Spreading out among the grain elevator and mill, a century-old former hotel and bar, a schoolhouse and a cavernous livestock auction house/barn, the Wassaic Project’s elements to date include a summer camp, a haunted house, arts programming in the local school and an annual parade, along with its festival, residencies and exhibitions.
Last year’s festival drew 5,000 attendees. There’s a print shop, a bar and a pizza restaurant (with pies created by a Roberta’s of Bushwick alumnus) and perhaps, next year, a brewery.
They already have the equipment to start one, stored in the barn near the lunch counter where they’ve worked “performing” pancake breakfasts. The other day, the chilly space was brightened by a row of vintage aprons on wall pegs.
The Wassaic Project is a toothsome example of how artists schooled in social practice — that is, art that combines education, community engagement and social activism — can re-energize not just structures but entire towns like this tiny hamlet of just over 1,500 people that is the last stop on the Metro-North Harlem line.

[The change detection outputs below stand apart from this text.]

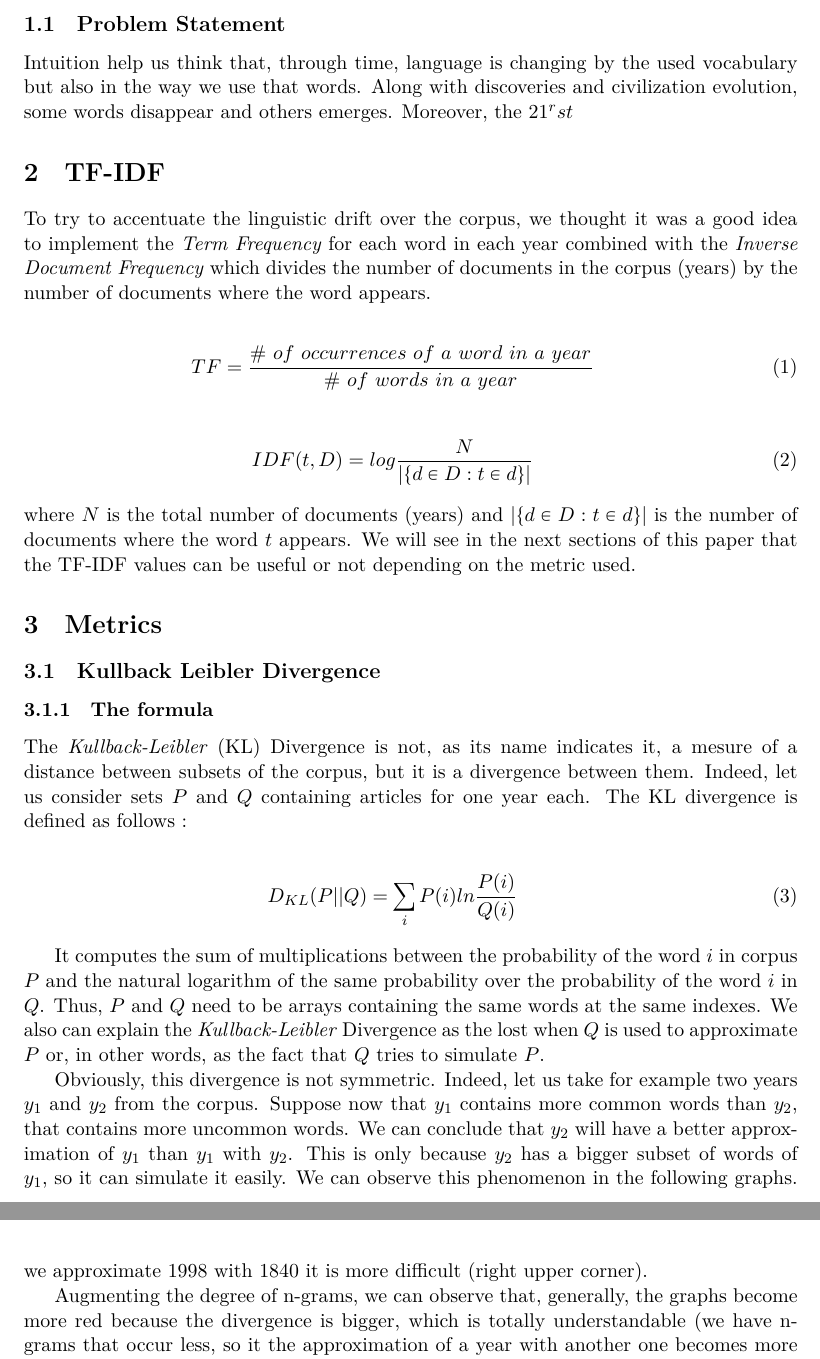
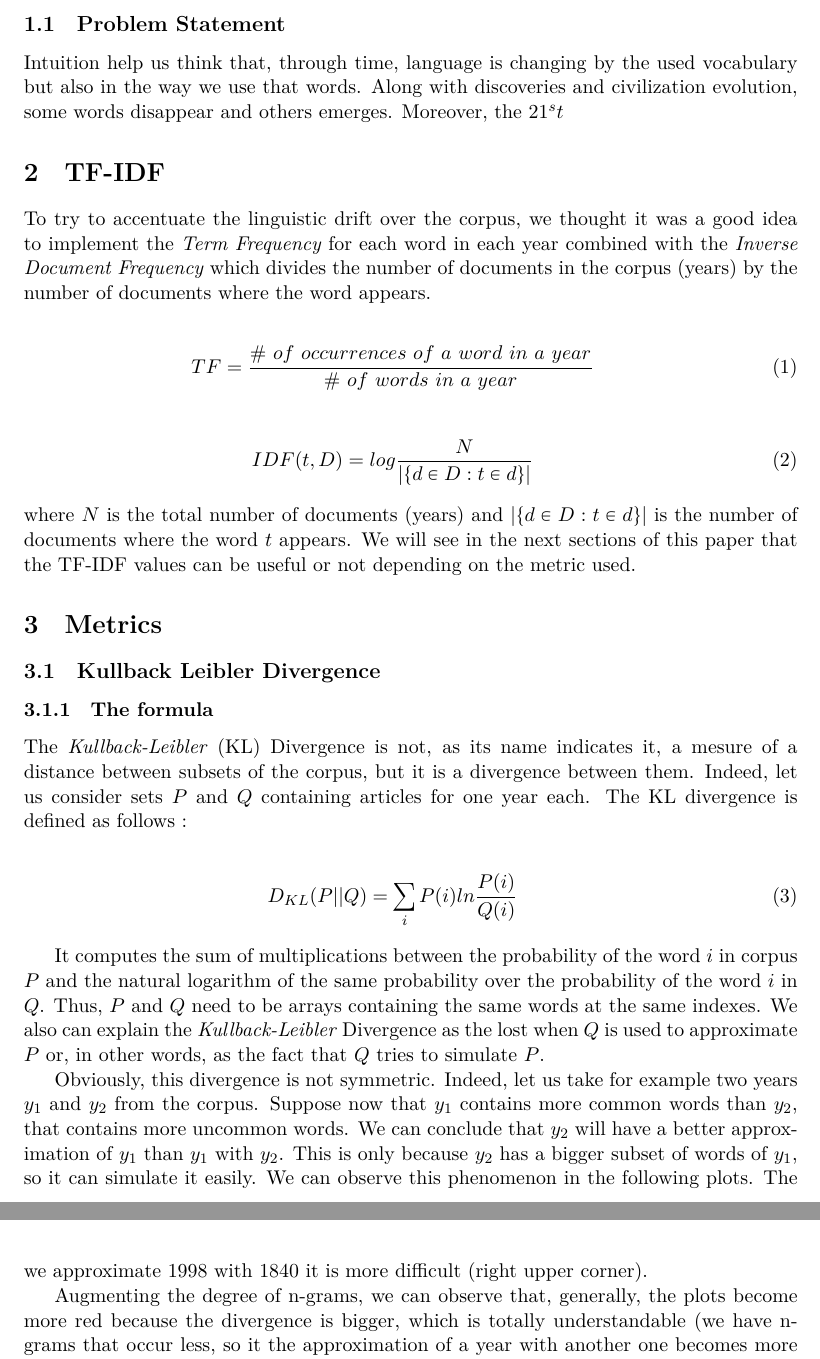
Before and after one commit to AblionGE/A-study-of-linguistic-drift-on-Le-Temps-Newspaper-Corpus, a LaTeX document (report/main.tex, which reads report/introduction.tex, report/kullback_leibler.tex): two parts of pages 3 and 6 of 11, joined at a grey line, cut so that both start at the same text. Compiled offline with XeLaTeX.

Commit message:
Changed 'graphs' for 'plots' in KL description

```diff
--- a/report/introduction.tex
+++ b/report/introduction.tex
@@ -2,4 +2,4 @@
 
 \subsection{Problem Statement}
 Intuition help us think that, through time, language is changing by the used vocabulary but also in the way we use that words.
-Along with discoveries and civilization evolution, some words disappear and others emerges. Moreover, the 21$^rst$
+Along with discoveries and civilization evolution, some words disappear and others emerges. Moreover, the 21$^st$
--- a/report/kullback_leibler.tex
+++ b/report/kullback_leibler.tex
@@ -9,7 +9,7 @@ The \emph{Kullback-Leibler} (KL) Divergence is not, as its name indicates it, a
 
 It computes the sum of multiplications between the probability of the word $i$ in corpus $P$ and the natural logarithm of the same probability over the probability of the word $i$ in $Q$. Thus, $P$ and $Q$ need to be arrays containing the same words at the same indexes. We also can explain the \emph{Kullback-Leibler} Divergence as the lost when $Q$ is used to approximate $P$ or, in other words, as the fact that $Q$ tries to simulate $P$.
 
-Obviously, this divergence is not symmetric. Indeed, let us take for example two years $y_1$ and $y_2$ from the corpus. Suppose now that $y_1$ contains more common words than $y_2$, that contains more uncommon words. We can conclude that $y_2$ will have a better approximation of $y_1$ than $y_1$ with $y_2$. This is only because $y_2$ has a bigger subset of words of $y_1$, so it can simulate it easily. We can observe this phenomenon in the following graphs. The years around 1840 have some difficulties to simulate 1990's years but in the other direction it is easy because there is more vocabulary in the 20th century than in the 19th.\\
+Obviously, this divergence is not symmetric. Indeed, let us take for example two years $y_1$ and $y_2$ from the corpus. Suppose now that $y_1$ contains more common words than $y_2$, that contains more uncommon words. We can conclude that $y_2$ will have a better approximation of $y_1$ than $y_1$ with $y_2$. This is only because $y_2$ has a bigger subset of words of $y_1$, so it can simulate it easily. We can observe this phenomenon in the following plots. The years around 1840 have some difficulties to simulate 1990's years but in the other direction it is easy because there is more vocabulary in the 20th century than in the 19th.\\
 
 To compute this formula, as we need to have vectors with the same size representing the same words in the same order and as some words appear only in certain year, it is needed to add the missing words in each year with a number of occurrences equal to 0. Doing so, we have for each year a vector containing all words over the whole corpus. With KL Divergence, we have to be careful, because if $P(i)$ or $Q(i)$ is 0, the computation will be totally wrong. Thus, we have to add some smoothing in the KL computation. We made the choice to add a really small value ($10^{25}$) and to weight it with the probability of the word over the whole corpus. Thus, we keep a small difference between words that appear a lot in the corpus and the one that appear not so much\footnote{It is a way to have less consideration for word that appear not so much, like words that does not exist in french and that we were not be able to correct perfectly.}.
 
@@ -97,5 +97,5 @@ We computed the \emph{Kullback-Leibler} Divergence with the non-corrected corpus
 \subsubsection{Analysis of results}
 As we can observe, there is no real difference between the non-corrected corpus and the corrected one. Thus, we can assume that the OCR correction is not really helping to compute the distance between articles from each year. The interesting fact is that the upper right corner in each graph with the probability of a word (figures \ref{KL-PC1} to \ref{KL-PN3}) has a higher value divergence than the rest of the graph. It is, as explained in the section of this report about synonyms, because the trend is to increase the number of words and not to the disappearance of them. Indeed, if we have less words in 1840 and much more in 1998, it is obvious that when we approximate 1840 with 1998, the divergence is low and when we approximate 1998 with 1840 it is more difficult (right upper corner).
 
-Augmenting the degree of n-grams, we can observe that, generally, the graphs become more red because the divergence is bigger, which is totally understandable (we have n-grams that occur less, so it the approximation of a year with another one becomes more difficult). With the 2-grams, the \"red part\" is larger in the right upper corner and with the 3-grams, all the graph becomes red. In the 3-grams graph, we can also see that there is a light tight band around the diagonal, which indicates us that the articles from close years share a bigger set of words.
+Augmenting the degree of n-grams, we can observe that, generally, the plots become more red because the divergence is bigger, which is totally understandable (we have n-grams that occur less, so it the approximation of a year with another one becomes more difficult). With the 2-grams, the \"red part\" is larger in the right upper corner and with the 3-grams, all the graph becomes red. In the 3-grams graph, we can also see that there is a light tight band around the diagonal, which indicates us that the articles from close years share a bigger set of words.
 
```
Also changed, not shown: report/kullback_leibler.tex (4 more changed lines).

One snow-flecked morning last week, Ms. Zunino and her husband, Jeff Barnett-Winsby, 35, drove a reporter through the eerie campus of the former Wassaic Developmental Center, a 1930s-era institution that was decommissioned a few years ago, half of which may some day — if the labyrinthine ways of Albany can be untangled — hold Wassaic Project offshoots, including housing.
“We’d like to make this place fertile,” said Mr. Barnett-Winsby, an energetic man with a stupendous beard. “Continue the energy of what we’ve been able to do in Wassaic.”
Ms. Zunino was in her first year of graduate school when her father, Tony Zunino, and Richard Berry, longtime preservationists and builders whose company, the Zuberry Development Corporation, has developed historic properties in the South Street Seaport, among other areas, finished stabilizing the…